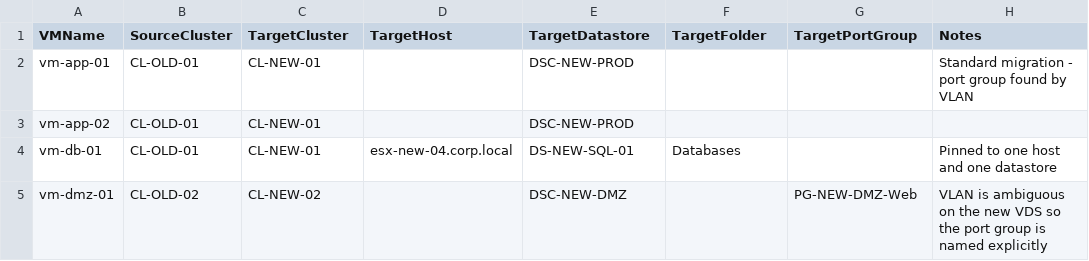
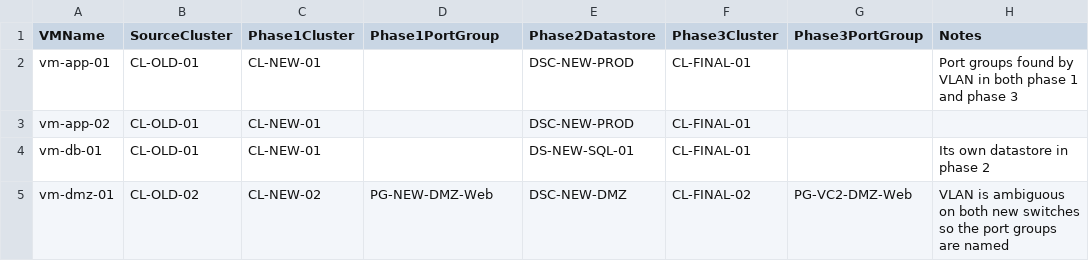
Before and after one commit to dsjodin/Vm-migrate, a CSV file: docs/samples/wave1.csv, drawn as a sheet.

```diff
--- a/docs/samples/wave1.csv
+++ b/docs/samples/wave1.csv
@@ -1,5 +1,5 @@
-VMName,SourceCluster,TargetCluster,TargetHost,TargetDatastore,TargetFolder,TargetPortGroup,Notes
-vm-app-01,CL-OLD-01,CL-NEW-01,,DSC-NEW-PROD,,,Standard migration - port group found by VLAN
-vm-app-02,CL-OLD-01,CL-NEW-01,,DSC-NEW-PROD,,,
-vm-db-01,CL-OLD-01,CL-NEW-01,esx-new-04.corp.local,DS-NEW-SQL-01,Databases,,Pinned to one host and one datastore
-vm-dmz-01,CL-OLD-02,CL-NEW-02,,DSC-NEW-DMZ,,PG-NEW-DMZ-Web,VLAN is ambiguous on the new VDS so the port group is named explicitly
+VMName,SourceCluster,Phase1Cluster,Phase1PortGroup,Phase2Datastore,Phase3Cluster,Phase3PortGroup,Notes
+vm-app-01,CL-OLD-01,CL-NEW-01,,DSC-NEW-PROD,CL-FINAL-01,,Port groups found by VLAN in both phase 1 and phase 3
+vm-app-02,CL-OLD-01,CL-NEW-01,,DSC-NEW-PROD,CL-FINAL-01,,
+vm-db-01,CL-OLD-01,CL-NEW-01,,DS-NEW-SQL-01,CL-FINAL-01,,Its own datastore in phase 2
+vm-dmz-01,CL-OLD-02,CL-NEW-02,PG-NEW-DMZ-Web,DSC-NEW-DMZ,CL-FINAL-02,PG-VC2-DMZ-Web,VLAN is ambiguous on both new switches so the port groups are named
```
Also changed, not shown: 14 other files.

###

◆ **WORK TO BE COMPLETED**: The records are given above. Copy each line in them that holds "found".

◆ **RESPONSE AREA**:
-vm-app-01,CL-OLD-01,CL-NEW-01,,DSC-NEW-PROD,,,Standard migration - port group found by VLAN
+vm-app-01,CL-OLD-01,CL-NEW-01,,DSC-NEW-PROD,CL-FINAL-01,,Port groups found by VLAN in both phase 1 and phase 3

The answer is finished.